In the last five years, the Justice Department and the Commodities Futures Trading Commission have aggressively prosecuted “spoofing” cases. While the government’s record in these cases has been mixed, the government has been successful in securing guilty pleas and winning high-profile trials against traders.
Prosecutors have continued to push spoofing prosecutions to root out the conduct. “Spoofing” refers to traders who engage in bogus conduct by entering fake orders and quickly canceling them prior to execution to manipulate the market price for more favorable terms. Traders who engage in such conduct manually enter bogus trades to trick high-speed traders into making bad trades.
Some judges have been lenient in sentencing convicted defendants. For example, two former traders were sentenced to time served and another defendant received time served after spending 10 months in prison while being extradited from Australia to the United States.
In its latest settlement, DOJ and the CFTC collected $127.4 million from Scotiabank for the conduct of four traders who engaged in spoofing over an eight-year period, 2008 to 2016, and made false statements to the government. A former Scotiabank trader, Corey Flaum, cooperated with ongoing federal criminal investigations into gold, silver, platinum and palladium markets.
Scotiabank agreed to a three-year deferred prosecution agreement (“DPA”) and appointment of an independent compliance monitor for a three-year term. DOJ specifically cited Scotiabank’s flawed compliance program and its failure to properly enhance its compliance program. DOJ and Scotiabank agreed to the filing of a two-count Information charging Scotiabank with attempted price manipulation and wire fraud.
Between 2008 and 2016, four Scotiabank traders located in New York, London and Hong Kong engaged in manipulative trading in the gold, silver, platinum and palladium futures contracts markets on the New York Mercantile Exchange and Commodity Exchange.
The $127.4 million penalty consisted of two separate resolutions with DOJ and the CFTC. Under the DOJ settlement, Scotiabank agreed to pay a total of $60.4 million consisting of: $42 million for spoofing and attempted price manipulation (half of which could be offset by payment to CFTC); $11.8 million in disgorgement; restitution for $6.6 in market losses.
Separately, in the CFTC settlement, Scotiabank agreed to pay $17 million for false and misleading statements. Scotiabank also agreed to pay $50 million to resolve swap dealer business conduct, compliance and supervision failures for tens of thousands of swaps.
During the offense period, three compliance officers had substantial information regarding, but failed to stop, illegal trading by one of the traders between 2013 and 2016. The trader provided information regarding the nature of his trading to a compliance officer, who shared the information with two other compliance officers. Thereafter, the three compliance officers failed to undertake any further investigation of the trader’s practices or provide guidance or training. The three compliance officers later in 2016 reviewed the trader’s activity after six instances had been flagged for possible spoofing; again, the three compliance officers failed to take any action or follow up on the matter.

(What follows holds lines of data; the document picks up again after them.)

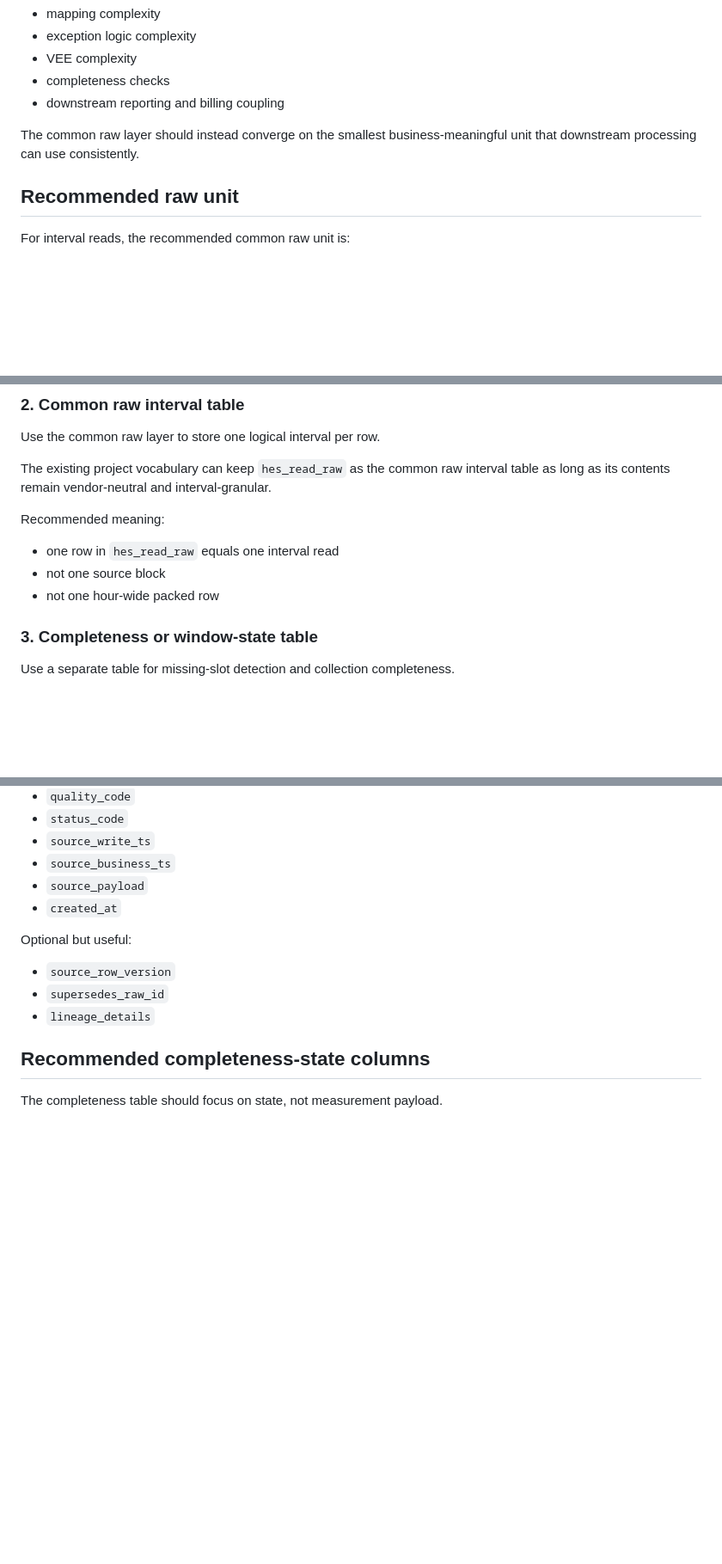
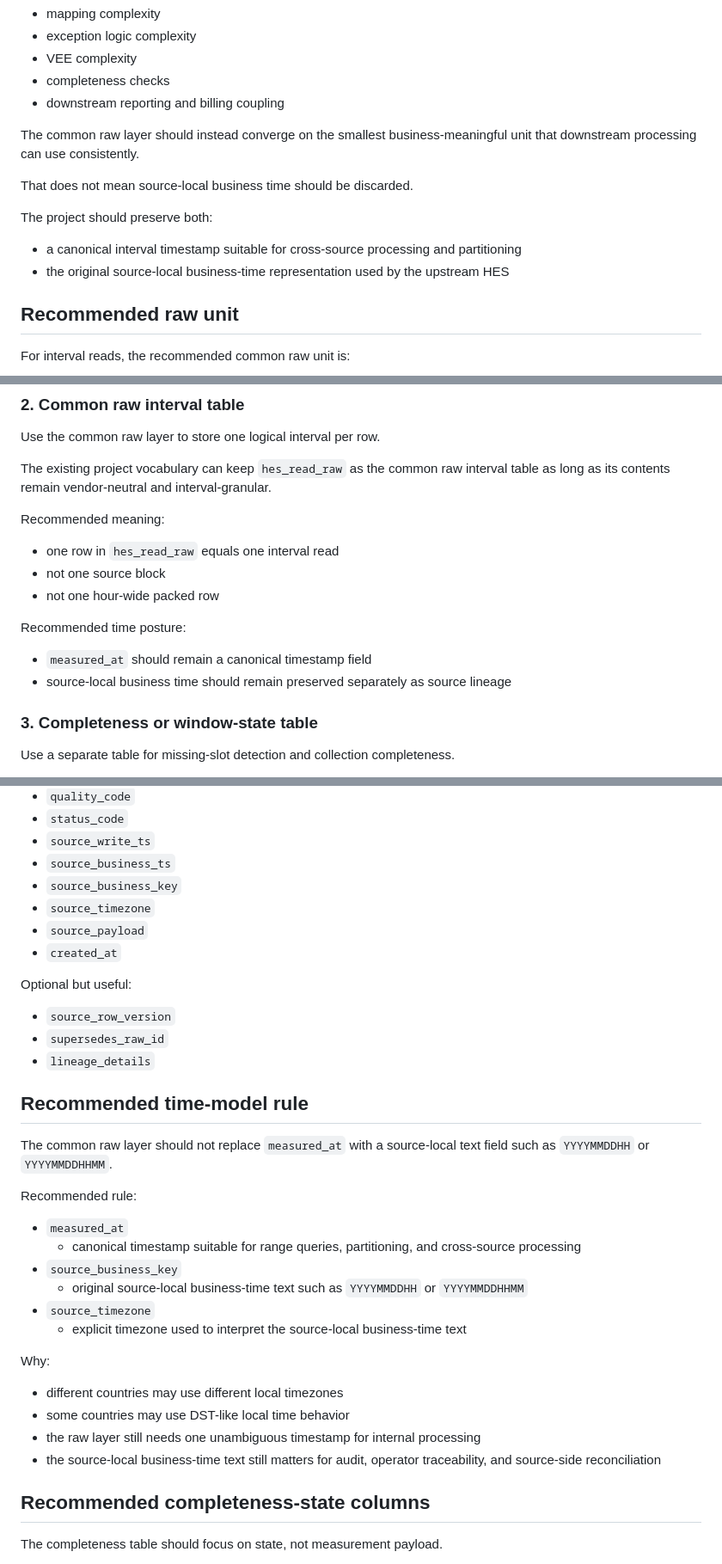
Before and after one commit to gomsoon/2604_sim_mdms_auto, a Markdown page: docs/common-raw-interval-model.md, 3 parts joined by grey strips. Shown at 86% size. GitHub-like rendering; blank space fills up the shorter version.

Commit message:
Clarify AIMIR source time semantics

```diff
--- a/docs/common-raw-interval-model.md
+++ b/docs/common-raw-interval-model.md
@@ -29,6 +29,13 @@ That would increase:
 - downstream reporting and billing coupling
 
 The common raw layer should instead converge on the smallest business-meaningful unit that downstream processing can use consistently.
+
+That does not mean source-local business time should be discarded.
+
+The project should preserve both:
+
+- a canonical interval timestamp suitable for cross-source processing and partitioning
+- the original source-local business-time representation used by the upstream HES
 
 ## Recommended raw unit
 
@@ -69,6 +76,11 @@ Recommended meaning:
 - one row in `hes_read_raw` equals one interval read
 - not one source block
 - not one hour-wide packed row
+
+Recommended time posture:
+
+- `measured_at` should remain a canonical timestamp field
+- source-local business time should remain preserved separately as source lineage
 
 ### 3. Completeness or window-state table
 
@@ -144,6 +156,8 @@ The exact schema may still evolve, but the common raw interval table should pres
 - `status_code`
 - `source_write_ts`
 - `source_business_ts`
+- `source_business_key`
+- `source_timezone`
 - `source_payload`
 - `created_at`
 
@@ -152,6 +166,26 @@ Optional but useful:
 - `source_row_version`
 - `supersedes_raw_id`
 - `lineage_details`
+
+## Recommended time-model rule
+
+The common raw layer should not replace `measured_at` with a source-local text field such as `YYYYMMDDHH` or `YYYYMMDDHHMM`.
+
+Recommended rule:
+
+- `measured_at`
+  - canonical timestamp suitable for range queries, partitioning, and cross-source processing
+- `source_business_key`
+  - original source-local business-time text such as `YYYYMMDDHH` or `YYYYMMDDHHMM`
+- `source_timezone`
+  - explicit timezone used to interpret the source-local business-time text
+
+Why:
+
+- different countries may use different local timezones
+- some countries may use DST-like local time behavior
+- the raw layer still needs one unambiguous timestamp for internal processing
+- the source-local business-time text still matters for audit, operator traceability, and source-side reconciliation
 
 ## Recommended completeness-state columns
 
```
Also changed, not shown: docs/lp-em-adapter-mapping.md (+18 -1 lines), docs/nuri-aimir-hes-lp-em-polling-adapter.md (+17 -0 lines).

DOJ cited the fact that Scotiabank has improved its compliance technology and trade surveillance tools, doubled its compliance budget and added more than 200 full-time compliance positions. Despite these improvements, at the time of the settlement, Scotiabank was not fully implemented and tested to demonstrate effectiveness. As a result, DOJ insisted on appointment of a three-year independent compliance monitor.
DOJ cited Scotiabank’s compliance program failures and contribution to the criminal violations as the principal reason that DOJ concluded that Scotiabank should pay a fine calculated at the top of the applicable sentencing guideline range.